One unexplained disappearance is strange, but two are sinister.

In Lower Hembrow, an idyllic village nestled beneath Ham Hill in Somerset, the villagers are preparing to enjoy the autumn traditions of the rural English countryside until Joe Trevillion, a curmudgeonly local farmer and the father of six children, vanishes.

When Adam Hennessy, the ex-detective proprietor of The Plough, the village's popular Inn, investigates, he finds ominous undercurrents beneath apparently harmless rumour and gossip.

Meanwhile, a vicious campaign of vindictiveness forces Adam and his three amateur sleuth friends to dig deep into the secret lives of their neighbours to expose the source of a cruel vendetta and prevent another death.

As they uncover the disturbing truth, the friends learn they must also lay their own past lives to rest before they can hope to make their dreams for the future come true.

A Harvest Murder is the third of the Ham Hill mysteries. It can be read as a stand-alone, but I think, like most series, you get a fuller feel for the characters if you read them in order.

We have two mysteries here. The first is the missing farmer. It’s no surprise he ends up dead – the title is A Harvest Murder – but who killed him is unclear. The second mystery is who is harassing Dan, the local artist. First, one of his donkeys is kidnapped and brought back, then one of his paintings in a gallery is destroyed.

Our sleuths are Imogen, who owns the local hotel, and former detective, Adam, who owns a local bar. A lot of the scenes take place in those locations, where people gather and talk and air their suspicions. The mysteries are well done, with several clues and enough suspects to keep you guessing. The townsfolk are a typically mixed bunch of nosy do-gooders, gossipers, and those trying to keep their secrets out of the public eye, which is almost impossible in a small town.

The one thing that both annoys and charms me is our sleuths’ love lives. Imogen is dating Dan. Adam is dating the fourth member of their team, Steph. It’s a little too sweet, too perfect. And of course, they’re all four nice and smart and work well together. On the other hand, the ending made me smile, so what do I know.

A Harvest Murder is a typical British cozy mystery. It’s a very seasonal mystery, one to read in the fall, with its Cider Festival and Guy Fawkes night.

About Frances Evesham

One day, Frances Evesham walked on a beach in peaceful Somerset and came upon a unique nine-legged Victorian lighthouse.
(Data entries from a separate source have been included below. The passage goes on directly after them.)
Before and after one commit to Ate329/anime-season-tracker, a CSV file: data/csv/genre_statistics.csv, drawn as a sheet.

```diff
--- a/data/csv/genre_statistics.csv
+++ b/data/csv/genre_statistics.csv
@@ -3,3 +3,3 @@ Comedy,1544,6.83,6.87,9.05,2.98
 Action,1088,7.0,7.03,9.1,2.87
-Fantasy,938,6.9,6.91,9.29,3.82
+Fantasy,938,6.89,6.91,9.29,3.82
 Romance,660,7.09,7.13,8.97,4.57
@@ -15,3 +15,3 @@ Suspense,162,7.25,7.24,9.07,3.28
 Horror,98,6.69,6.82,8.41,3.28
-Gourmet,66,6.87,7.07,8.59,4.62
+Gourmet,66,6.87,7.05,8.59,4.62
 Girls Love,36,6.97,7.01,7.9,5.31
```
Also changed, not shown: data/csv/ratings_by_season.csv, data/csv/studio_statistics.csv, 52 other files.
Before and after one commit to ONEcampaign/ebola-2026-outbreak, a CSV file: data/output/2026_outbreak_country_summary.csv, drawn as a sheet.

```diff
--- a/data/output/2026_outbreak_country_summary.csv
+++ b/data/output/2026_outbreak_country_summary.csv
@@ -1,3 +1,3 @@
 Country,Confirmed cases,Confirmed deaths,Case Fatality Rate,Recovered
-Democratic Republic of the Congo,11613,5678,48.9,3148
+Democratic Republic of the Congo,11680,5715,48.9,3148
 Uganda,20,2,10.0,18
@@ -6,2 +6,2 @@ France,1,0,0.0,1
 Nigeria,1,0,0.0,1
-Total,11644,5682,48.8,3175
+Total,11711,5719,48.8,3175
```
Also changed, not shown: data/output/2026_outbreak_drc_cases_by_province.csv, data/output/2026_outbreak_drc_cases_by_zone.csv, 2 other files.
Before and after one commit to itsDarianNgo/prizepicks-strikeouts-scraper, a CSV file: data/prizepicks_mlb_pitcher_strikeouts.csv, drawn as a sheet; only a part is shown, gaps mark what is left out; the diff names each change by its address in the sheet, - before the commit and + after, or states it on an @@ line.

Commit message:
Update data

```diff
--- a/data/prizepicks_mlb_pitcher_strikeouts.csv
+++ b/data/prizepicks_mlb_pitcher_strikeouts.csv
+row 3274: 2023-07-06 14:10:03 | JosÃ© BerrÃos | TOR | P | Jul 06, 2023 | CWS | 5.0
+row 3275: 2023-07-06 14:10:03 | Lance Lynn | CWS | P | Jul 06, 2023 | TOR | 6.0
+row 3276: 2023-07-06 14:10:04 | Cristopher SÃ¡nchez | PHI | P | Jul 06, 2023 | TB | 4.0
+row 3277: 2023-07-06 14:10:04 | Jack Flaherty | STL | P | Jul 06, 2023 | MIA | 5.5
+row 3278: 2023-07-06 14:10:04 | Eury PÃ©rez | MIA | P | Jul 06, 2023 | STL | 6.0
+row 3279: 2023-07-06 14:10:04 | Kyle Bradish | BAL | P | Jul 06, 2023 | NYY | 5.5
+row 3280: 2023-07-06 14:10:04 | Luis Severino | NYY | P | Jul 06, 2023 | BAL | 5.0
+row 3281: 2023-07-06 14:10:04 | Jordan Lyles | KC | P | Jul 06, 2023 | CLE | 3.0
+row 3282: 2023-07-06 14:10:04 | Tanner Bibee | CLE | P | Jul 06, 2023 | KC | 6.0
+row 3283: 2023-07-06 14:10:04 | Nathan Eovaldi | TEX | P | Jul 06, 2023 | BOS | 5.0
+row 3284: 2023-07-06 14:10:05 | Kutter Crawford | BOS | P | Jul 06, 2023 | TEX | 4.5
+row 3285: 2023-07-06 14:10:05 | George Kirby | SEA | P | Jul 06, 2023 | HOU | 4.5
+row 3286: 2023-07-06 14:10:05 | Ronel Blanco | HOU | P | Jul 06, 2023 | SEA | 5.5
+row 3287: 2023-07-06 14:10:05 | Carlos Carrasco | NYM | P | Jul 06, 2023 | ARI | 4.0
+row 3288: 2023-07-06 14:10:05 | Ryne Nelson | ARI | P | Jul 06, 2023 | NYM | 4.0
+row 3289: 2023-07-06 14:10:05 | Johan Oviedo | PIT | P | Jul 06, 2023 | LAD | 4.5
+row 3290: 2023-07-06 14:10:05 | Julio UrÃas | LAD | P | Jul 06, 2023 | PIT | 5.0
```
Her first cozy crime story, Murder at the Lighthouse, was born.

Now, she writes mystery stories: the Exham on Sea contemporary cozy crime series set in a small Somerset seaside town, and the Thatcham Hall Mysteries, 19th Century historical mystery romances set in Victorian England.

She collects poison recipes and cooks with a glass of wine in one hand and a bunch of chillies in the other, her head full of ingenious ways to dispatch her victims – in fiction, of course.
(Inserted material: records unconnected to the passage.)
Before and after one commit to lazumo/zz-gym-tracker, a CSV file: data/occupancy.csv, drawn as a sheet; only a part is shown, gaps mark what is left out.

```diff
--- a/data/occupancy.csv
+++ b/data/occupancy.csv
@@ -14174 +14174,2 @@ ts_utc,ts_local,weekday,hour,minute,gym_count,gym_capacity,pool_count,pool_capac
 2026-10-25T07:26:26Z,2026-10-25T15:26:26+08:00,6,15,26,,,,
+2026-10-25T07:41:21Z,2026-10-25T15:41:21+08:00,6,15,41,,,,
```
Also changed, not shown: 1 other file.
She’s been a speech therapist and a road sweeper, and worked in the criminal courts seeing crime from all points of view: victim, prosecution and defense. Spending time in the dock and the witness box alongside witnesses taught her more about motive, means and opportunity than she could ever have imagined.

Reading this book contributed to these challenges:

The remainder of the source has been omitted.